About 90 percent of participants are men, with 86 percent African American. All have problems of mental illness, chemical dependency or both and are on probation in the criminal justice system.

A way out
“People get stuck being homeless and can’t get out. People just don’t know a way out,” explains Brown, housing director at St. Stephen’s.

But FUSE was designed to show them the way. The program operates under a “housing first” model, meaning the idea is to get people into affordable housing and then to address their issues of mental illness or chemical dependency, or any other barriers to housing, Brown said. There are a few other similar programs around the nation.

The effort is supported by the Corporation for Supportive Housing, a private nonprofit, and Hennepin County, plus state money filtering in through Group Residential Housing and the Minnesota Housing Finance Agency to cover apartment rents.

The program operates with an annual budget of $560,000, some of which could be cut this year by legislators, Brown said. Some money was unalloted last year.  

Cost savings
A preliminary study looked at six FUSE participants who had been placed in housing for a year and compared their “system use” before and after they were moved into apartments.

Those six people cost taxpayers about $95,000 in services before they were moved into housing and only $16,000 after. Having a permanent place to lay their heads, they less often ended up at the Adult Detention Center, the Adult Correctional Facility, in county-paid shelter or the emergency room at the Hennepin County Medical Center, for instance.

That broke down to a savings of about $13,000 per person, Brown said.

A subsequent, more comprehensive study by the University of Minnesota bore out the cost-savings results, Brown said.

“When you have nowhere to go during the day it’s much easier to get into trouble than when you have a home,” explained Brown, adding, “The longer people are in housing the better they do.”

“For us the big piece is that people’s lives really do change and are improved through housing and support services. It makes our communities better and safer and costs less money,” she said.

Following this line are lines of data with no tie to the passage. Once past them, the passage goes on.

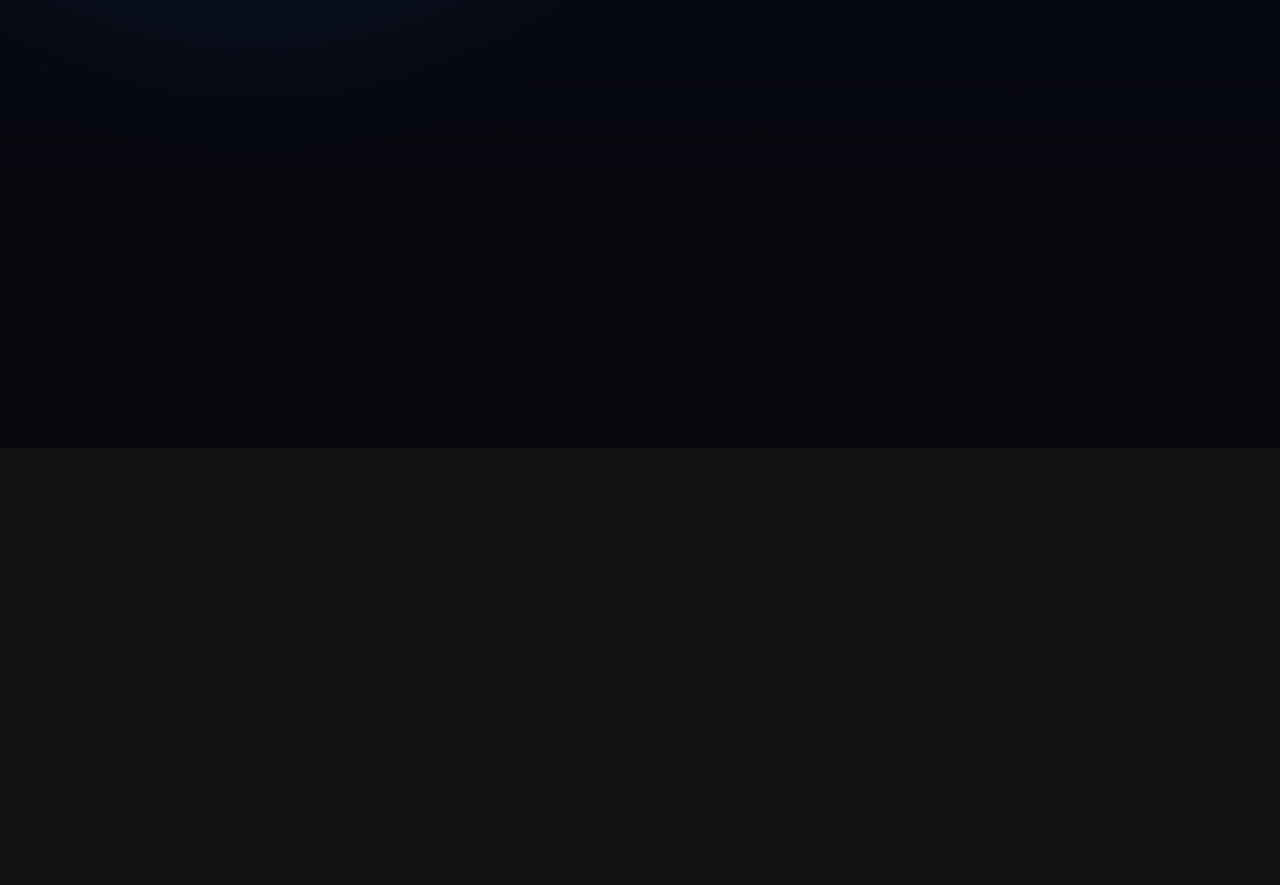
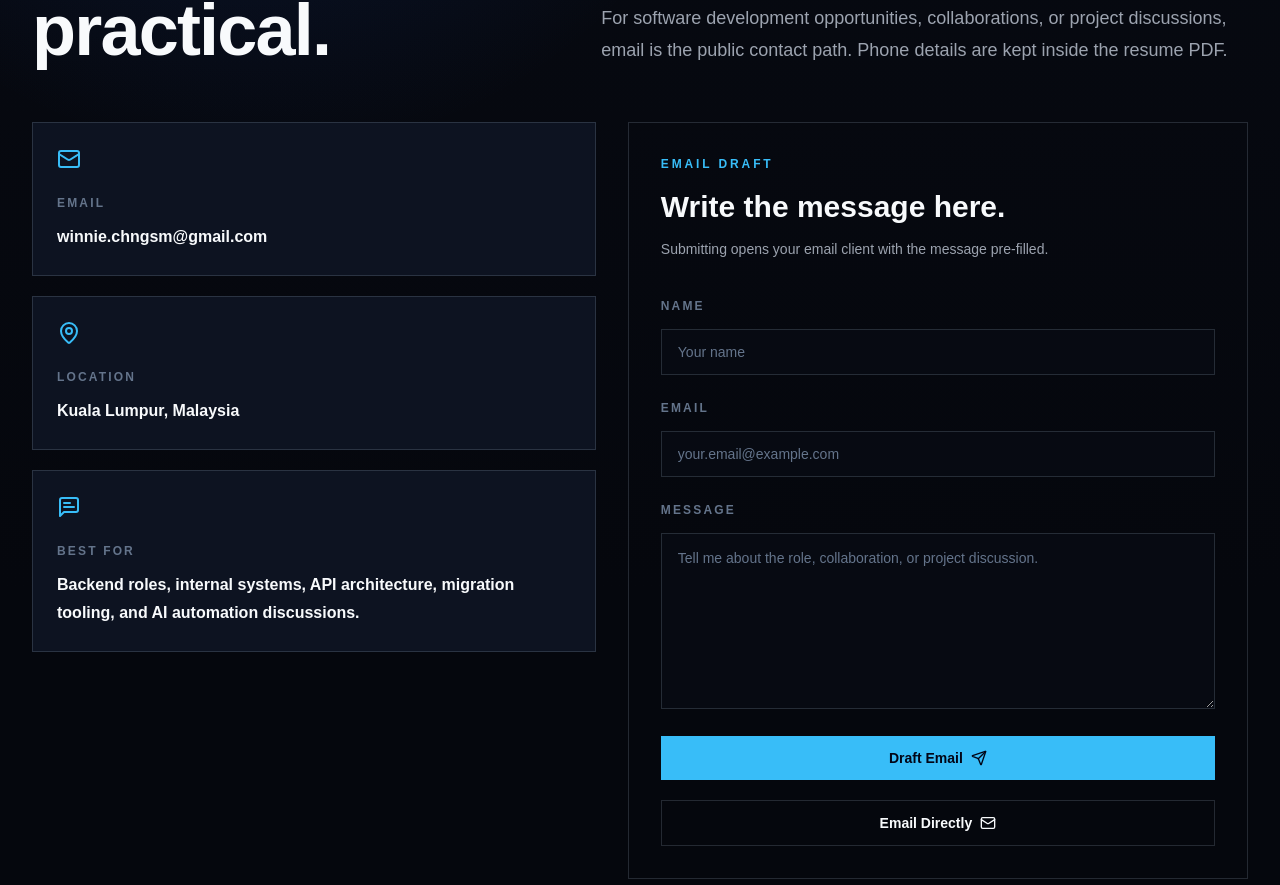
Before and after one commit to winnie080700/winnie080700, a Next.js app: page /contact in a window 1280 px wide. Shown: the part 353-1238 px from the top of the page. Before the commit the page ends 801 px from the top, so only its background shows below. Built offline with nearby package versions, Linux system fonts and the light colour scheme.

Commit message:
Build contact email page

```diff
--- /dev/null
+++ b/app/contact/contact-form.tsx
@@ -0,0 +1,109 @@
+"use client";
+
+import { FormEvent, useMemo, useState } from "react";
+import { Mail, Send } from "lucide-react";
+import { profile } from "@/data/portfolio";
+
+export function ContactForm() {
+  const [name, setName] = useState("");
+  const [email, setEmail] = useState("");
+  const [message, setMessage] = useState("");
+
+  const mailtoHref = useMemo(() => {
+    const subject = encodeURIComponent(`Portfolio inquiry from ${name || "visitor"}`);
+    const body = encodeURIComponent(
+      [`Name: ${name}`, `Email: ${email}`, "", message].join("\n"),
+    );
+
+    return `mailto:${profile.email}?subject=${subject}&body=${body}`;
+  }, [email, message, name]);
+
+  function handleSubmit(event: FormEvent<HTMLFormElement>) {
+    event.preventDefault();
+    window.location.href = mailtoHref;
+  }
+
+  return (
+    <form className="space-y-5" onSubmit={handleSubmit}>
+      <Field
+        label="Name"
+        onChange={setName}
+        placeholder="Your name"
+        value={name}
+      />
+      <Field
+        label="Email"
+        onChange={setEmail}
+        placeholder="your.email@example.com"
+        type="email"
+        value={email}
+      />
+      <div>
+        <label
+          className="text-xs font-semibold uppercase tracking-[0.18em] text-portfolio-subtle"
+          htmlFor="message"
+        >
+          Message
+        </label>
+        <textarea
+          className="mt-3 min-h-44 w-full resize-y border border-portfolio-line bg-portfolio-background px-4 py-3 text-sm leading-6 text-portfolio-ink outline-none transition placeholder:text-portfolio-subtle focus:border-portfolio-accent"
+          id="message"
+          onChange={(event) => setMessage(event.target.value)}
+          placeholder="Tell me about the role, collaboration, or project discussion."
+          required
+          value={message}
+        />
+      </div>
+      <button
+        className="inline-flex w-full items-center justify-center gap-2 bg-portfolio-accent px-5 py-3 text-sm font-semibold text-slate-950 transition hover:bg-sky-300"
+        type="submit"
+      >
+        Draft Email
+        <Send className="size-4" aria-hidden="true" />
+      </button>
+      <a
+        className="inline-flex w-full items-center justify-center gap-2 border border-portfolio-line px-5 py-3 text-sm font-semibold text-portfolio-ink transition hover:border-portfolio-accent hover:text-portfolio-accent"
+        href={`mailto:${profile.email}`}
+      >
+        Email Directly
+        <Mail className="size-4" aria-hidden="true" />
+      </a>
+    </form>
+  );
+}
+
+function Field({
+  label,
+  onChange,
+  placeholder,
+  type = "text",
+  value,
+}: {
+  label: string;
+  onChange: (value: string) => void;
+  placeholder: string;
+  type?: string;
+  value: string;
+}) {
+  const id = label.toLowerCase();
+
+  return (
+    <div>
+      <label
+        className="text-xs font-semibold uppercase tracking-[0.18em] text-portfolio-subtle"
+        htmlFor={id}
+      >
+        {label}
+      </label>
+      <input
+        className="mt-3 w-full border border-portfolio-line bg-portfolio-background px-4 py-3 text-sm text-portfolio-ink outline-none transition placeholder:text-portfolio-subtle focus:border-portfolio-accent"
+        id={id}
+        onChange={(event) => onChange(event.target.value)}
+        placeholder={placeholder}
+        required
+        type={type}
+        value={value}
+      />
+    </div>
+  );
+}
--- a/app/contact/page.tsx
+++ b/app/contact/page.tsx
@@ -1,11 +1,88 @@
-import { PagePlaceholder } from "@/components/page-placeholder";
+import Link from "next/link";
+import { Mail, MapPin, MessageSquareText } from "lucide-react";
+import { ContactForm } from "./contact-form";
+import { profile } from "@/data/portfolio";
 
 export default function ContactPage() {
   return (
-    <PagePlaceholder
-      checkpoint="Checkpoint 7"
-      title="Contact Me"
-      description="The email-focused contact experience will be built in a later checkpoint."
-    />
+    <main className="mx-auto w-full max-w-7xl px-5 py-20 sm:px-8">
+      <section className="grid gap-10 lg:grid-cols-[0.9fr_1.1fr] lg:items-end">
+        <div>
+          <p className="section-kicker">Contact Me</p>
+          <h1 className="mt-6 text-5xl font-semibold tracking-tight text-portfolio-ink sm:text-7xl">
+            Start with email. Keep it practical.
+          </h1>
+        </div>
+        <p className="max-w-2xl text-lg leading-8 text-portfolio-muted">
+          For software development opportunities, collaborations, or project
+          discussions, email is the public contact path. Phone details are kept
+          inside the resume PDF.
+        </p>
+      </section>
+
+      <section className="mt-14 grid gap-8 lg:grid-cols-[1fr_1.1fr]">
+        <div className="space-y-5">
+          <ContactTile
+            icon={<Mail className="size-6" aria-hidden="true" />}
+            label="Email"
+            value={profile.email}
+            href={`mailto:${profile.email}`}
+          />
+          <ContactTile
+            icon={<MapPin className="size-6" aria-hidden="true" />}
+            label="Location"
+            value={profile.location}
+          />
+          <ContactTile
+            icon={<MessageSquareText className="size-6" aria-hidden="true" />}
+            label="Best for"
+            value="Backend roles, internal systems, API architecture, migration tooling, and AI automation discussions."
+          />
+        </div>
+
+        <div className="border border-portfolio-line bg-portfolio-lift/70 p-6 sm:p-8">
+          <p className="section-kicker">Email Draft</p>
+          <h2 className="mt-4 text-3xl font-semibold text-portfolio-ink">
+            Write the message here.
+          </h2>
+          <p className="mt-3 text-sm leading-6 text-portfolio-muted">
+            Submitting opens your email client with the message pre-filled.
+          </p>
+          <div className="mt-8">
+            <ContactForm />
+          </div>
+        </div>
+      </section>
+    </main>
   );
 }
+
+function ContactTile({
+  icon,
+  label,
+  value,
+  href,
+}: {
+  icon: React.ReactNode;
+  label: string;
+  value: string;
+  href?: string;
+}) {
+  const content = (
+    <div className="border border-portfolio-line bg-portfolio-soft p-6 transition hover:border-portfolio-accent/70">
+      <div className="text-portfolio-accent">{icon}</div>
+      <p className="mt-6 text-xs font-semibold uppercase tracking-[0.18em] text-portfolio-subtle">
+        {label}
+      </p>
+      <p className="mt-3 text-base font-semibold leading-7 text-portfolio-ink">
+        {value}
+      </p>
+    </div>
+  );
+
+  if (!href) {
+    return content;
+  }
+
+  return <Link href={href}>{content}</Link>;
+}
```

Comparing Costs
Brown said a night spent in a detoxification facility sleeping off chemicals, for instance, costs about $192, a trip to the ER about $2,800, a jail stay about $378 (including book fee the first night) and in shelter about $35.

To house a client in a city or suburban apartment costs as little as the “typical” $20 a day and as much as $40 a day, Brown said. The cost covers rent and services such as tenant education, mental and chemical health support and the services of a parole officer. Participants meet as often as weekly with a case manager to help them handle problems.

Those problems include difficulties in adjusting to apartment living, Brown said, with clients needing to reduce noise levels, for instance. Plus, “they have a difficult time saying no to their [street] friends who want to be in their place a lot,” she said.

A few clients haven’t so far been able to make the transition from the streets to housing in large part because many have been homeless for eight to 10 years, Brown said. Some other clients have weaned themselves of the program and use Social Security to pay rent, for instance.

FUSE is one piece in a broader, 10-year strategy to “break” rather than “manage” homelessness, says CathyTen Broeke, coordinator to end homelessness for Minneapolis and Hennepin County. This is year four.